Proper manure management techniques are part of responsible waste management practices. A by-product of livestock operations, manure can be used as a nutrient input for crop production. Manure must be stored and managed properly to avoid environmental impacts such as groundwater contamination.
A well-planned manure storage system is an asset to any livestock operation. Livestock manure is a valuable fertilizer for farm crops and adequate storage is a key component of a sustainable agricultural enterprise.
- Evaluation of Nutrient Recovery Technologies for Dairy Manure and Digestate (PDF, 1.23 MB)
- Manure Storage Structures (PDF, 1.3 MB)
- Sizing Dairy Manure Storage Facilities (PDF)
- Solid Agricultural Waste Storage - Hoop Frame (PDF)
- Field Storage of Solid Agricultural Waste (PDF)

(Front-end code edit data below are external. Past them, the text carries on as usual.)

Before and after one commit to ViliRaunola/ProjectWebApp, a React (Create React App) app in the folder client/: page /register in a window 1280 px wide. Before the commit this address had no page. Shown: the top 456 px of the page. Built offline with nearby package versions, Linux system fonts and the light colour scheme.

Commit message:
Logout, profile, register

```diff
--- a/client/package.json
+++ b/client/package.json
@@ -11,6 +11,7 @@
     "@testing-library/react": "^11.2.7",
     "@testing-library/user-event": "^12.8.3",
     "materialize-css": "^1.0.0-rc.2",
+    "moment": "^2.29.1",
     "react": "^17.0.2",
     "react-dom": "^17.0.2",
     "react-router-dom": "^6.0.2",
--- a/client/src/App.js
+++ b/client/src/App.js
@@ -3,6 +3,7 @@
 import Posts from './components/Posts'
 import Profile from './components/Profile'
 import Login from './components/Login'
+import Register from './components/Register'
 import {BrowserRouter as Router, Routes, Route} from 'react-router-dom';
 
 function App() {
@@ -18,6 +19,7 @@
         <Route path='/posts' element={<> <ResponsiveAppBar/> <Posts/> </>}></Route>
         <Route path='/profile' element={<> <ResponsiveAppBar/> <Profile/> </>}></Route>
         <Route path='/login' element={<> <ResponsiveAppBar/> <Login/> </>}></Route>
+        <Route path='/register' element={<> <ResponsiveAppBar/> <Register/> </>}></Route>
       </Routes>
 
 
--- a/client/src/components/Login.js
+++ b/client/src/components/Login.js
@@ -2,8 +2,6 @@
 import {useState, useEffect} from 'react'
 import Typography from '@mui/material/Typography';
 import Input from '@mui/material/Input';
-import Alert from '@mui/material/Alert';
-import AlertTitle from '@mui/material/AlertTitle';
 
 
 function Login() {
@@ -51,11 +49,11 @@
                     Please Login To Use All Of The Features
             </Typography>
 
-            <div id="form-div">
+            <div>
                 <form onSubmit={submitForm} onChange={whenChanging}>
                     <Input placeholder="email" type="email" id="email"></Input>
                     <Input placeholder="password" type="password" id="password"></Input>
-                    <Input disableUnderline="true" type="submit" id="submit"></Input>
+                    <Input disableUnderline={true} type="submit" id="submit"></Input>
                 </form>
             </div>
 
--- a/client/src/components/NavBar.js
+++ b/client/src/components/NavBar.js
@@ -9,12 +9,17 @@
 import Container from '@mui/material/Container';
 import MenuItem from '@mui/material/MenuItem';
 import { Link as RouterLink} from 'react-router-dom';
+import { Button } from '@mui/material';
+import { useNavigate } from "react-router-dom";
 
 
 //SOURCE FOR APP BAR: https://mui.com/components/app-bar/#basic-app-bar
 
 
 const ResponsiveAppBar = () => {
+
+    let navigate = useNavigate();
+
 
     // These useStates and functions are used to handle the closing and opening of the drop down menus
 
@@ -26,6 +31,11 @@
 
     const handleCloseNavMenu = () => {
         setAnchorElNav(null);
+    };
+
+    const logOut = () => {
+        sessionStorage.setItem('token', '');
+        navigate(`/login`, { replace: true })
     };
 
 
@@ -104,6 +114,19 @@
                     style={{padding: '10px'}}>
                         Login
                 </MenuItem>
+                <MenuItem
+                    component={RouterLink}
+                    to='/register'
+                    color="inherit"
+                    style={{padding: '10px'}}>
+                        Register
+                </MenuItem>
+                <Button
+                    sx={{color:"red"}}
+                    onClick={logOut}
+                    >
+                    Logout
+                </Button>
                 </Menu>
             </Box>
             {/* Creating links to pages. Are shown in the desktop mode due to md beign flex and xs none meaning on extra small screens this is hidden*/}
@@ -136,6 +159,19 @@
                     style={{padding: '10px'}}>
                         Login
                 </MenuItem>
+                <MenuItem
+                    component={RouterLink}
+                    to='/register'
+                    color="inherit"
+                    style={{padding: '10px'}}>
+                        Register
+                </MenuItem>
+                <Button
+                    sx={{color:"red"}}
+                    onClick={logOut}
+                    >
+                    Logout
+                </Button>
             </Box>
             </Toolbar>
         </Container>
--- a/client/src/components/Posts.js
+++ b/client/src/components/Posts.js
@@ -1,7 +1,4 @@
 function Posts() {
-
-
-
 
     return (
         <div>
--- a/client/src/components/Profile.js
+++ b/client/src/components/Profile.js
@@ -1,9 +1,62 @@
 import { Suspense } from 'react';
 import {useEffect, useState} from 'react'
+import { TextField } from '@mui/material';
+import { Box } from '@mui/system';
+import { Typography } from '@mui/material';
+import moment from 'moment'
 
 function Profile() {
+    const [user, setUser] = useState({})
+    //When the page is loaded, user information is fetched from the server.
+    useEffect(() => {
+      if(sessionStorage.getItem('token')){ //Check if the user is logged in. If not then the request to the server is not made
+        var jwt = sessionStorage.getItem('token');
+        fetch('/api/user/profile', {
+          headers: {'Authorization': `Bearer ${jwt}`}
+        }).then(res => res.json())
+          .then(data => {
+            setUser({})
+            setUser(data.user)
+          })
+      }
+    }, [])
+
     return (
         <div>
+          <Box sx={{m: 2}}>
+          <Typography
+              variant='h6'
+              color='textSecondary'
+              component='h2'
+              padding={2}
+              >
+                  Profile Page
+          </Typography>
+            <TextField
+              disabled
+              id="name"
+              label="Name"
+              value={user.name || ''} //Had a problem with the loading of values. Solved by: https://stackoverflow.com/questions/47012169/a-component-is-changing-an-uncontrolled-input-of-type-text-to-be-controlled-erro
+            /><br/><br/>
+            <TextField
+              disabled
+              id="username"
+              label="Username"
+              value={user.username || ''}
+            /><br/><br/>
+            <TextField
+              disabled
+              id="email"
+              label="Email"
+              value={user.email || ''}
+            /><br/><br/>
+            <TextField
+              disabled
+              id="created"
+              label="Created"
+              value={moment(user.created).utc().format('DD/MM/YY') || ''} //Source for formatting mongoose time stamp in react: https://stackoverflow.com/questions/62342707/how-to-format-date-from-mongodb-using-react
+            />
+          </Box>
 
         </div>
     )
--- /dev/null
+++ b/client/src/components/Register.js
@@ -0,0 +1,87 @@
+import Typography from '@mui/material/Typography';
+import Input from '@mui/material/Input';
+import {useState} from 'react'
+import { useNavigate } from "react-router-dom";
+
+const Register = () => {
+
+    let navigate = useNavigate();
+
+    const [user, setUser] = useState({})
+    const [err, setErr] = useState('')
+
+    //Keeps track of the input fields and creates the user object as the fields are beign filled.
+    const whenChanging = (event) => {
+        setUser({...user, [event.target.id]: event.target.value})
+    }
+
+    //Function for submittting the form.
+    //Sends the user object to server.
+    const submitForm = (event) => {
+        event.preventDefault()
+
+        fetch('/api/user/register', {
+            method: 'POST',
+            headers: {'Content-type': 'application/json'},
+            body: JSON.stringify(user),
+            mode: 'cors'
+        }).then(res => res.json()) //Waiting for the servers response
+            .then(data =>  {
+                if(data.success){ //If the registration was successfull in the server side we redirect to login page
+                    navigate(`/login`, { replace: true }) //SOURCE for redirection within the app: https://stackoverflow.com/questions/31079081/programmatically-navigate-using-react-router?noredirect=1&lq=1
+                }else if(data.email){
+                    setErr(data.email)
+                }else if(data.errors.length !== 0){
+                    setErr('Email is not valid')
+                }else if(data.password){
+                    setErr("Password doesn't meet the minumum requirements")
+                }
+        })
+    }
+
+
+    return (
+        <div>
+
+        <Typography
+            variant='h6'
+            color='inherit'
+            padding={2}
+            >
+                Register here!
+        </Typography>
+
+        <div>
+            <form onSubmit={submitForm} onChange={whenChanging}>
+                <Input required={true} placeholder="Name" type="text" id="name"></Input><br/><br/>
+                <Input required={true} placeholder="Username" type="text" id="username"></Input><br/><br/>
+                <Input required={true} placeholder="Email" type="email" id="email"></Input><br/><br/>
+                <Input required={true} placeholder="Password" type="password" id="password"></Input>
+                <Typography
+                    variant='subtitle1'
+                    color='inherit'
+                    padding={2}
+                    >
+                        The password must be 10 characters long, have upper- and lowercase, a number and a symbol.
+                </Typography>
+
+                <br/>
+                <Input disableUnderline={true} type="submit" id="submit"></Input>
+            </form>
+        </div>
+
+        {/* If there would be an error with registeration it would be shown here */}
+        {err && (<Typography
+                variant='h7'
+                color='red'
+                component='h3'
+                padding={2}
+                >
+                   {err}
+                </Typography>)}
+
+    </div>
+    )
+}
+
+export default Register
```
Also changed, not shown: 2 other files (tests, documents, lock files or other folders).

- Earth Bank Storages for Dairy Manure (PDF)
- Slotted Floor Freestall Dairy Barn with Sub-floor Manure Storage (PDF)
Manure Handling Systems
Manure can be handled as a solid, semi-solid or liquid. Manure will vary in consistency depending on the type of management and animal housing.
- Gravity Flow Slurry Channels for Dairy Manure (PDF)
- Circulatory Agitation Systems for Dairy Manure Storage Tanks (PDF)
- Daily Scraping Manure Management Systems for Dairy Farms (PDF)
- Manure Spreading FAQ - South Coast region (PDF)
- Efficient Liquid Manure Application Systems (PDF)
Study (PDF, 3.2 MB)
- Treatment Systems for Solid or Liquid Manure (PDF, 1.8 MB)
- Manure Sampling and Analysis
- Choosing and Calibrating Manure Application Equipment (PDF)
- Management & Nutrient Value of Manure (PDF)
Horse Manure Management
Rearing and maintaining horses can have unintended impacts on the environment. These factsheets were written with the intent of helping horse owners better understand potential environmental impacts.
- Horses in the Community . . . A Yea or a Neigh? (PDF)
- Environmentally Friendly Horse Farm Through Better Manure/Waste Management (PDF)
On-Farm Biogas Production
Information about on-farm biogas production through anaerobic digestion of manure and other organic byproducts.
Woodwaste includes hog fuel, mill ends, wood chips, bark and sawdust, but does not include demolition waste, construction waste, tree stumps, branches, logs or log ends. The use of woodwaste in agriculture is accepted as long as it is used for agricultural purposes and avoids pollution.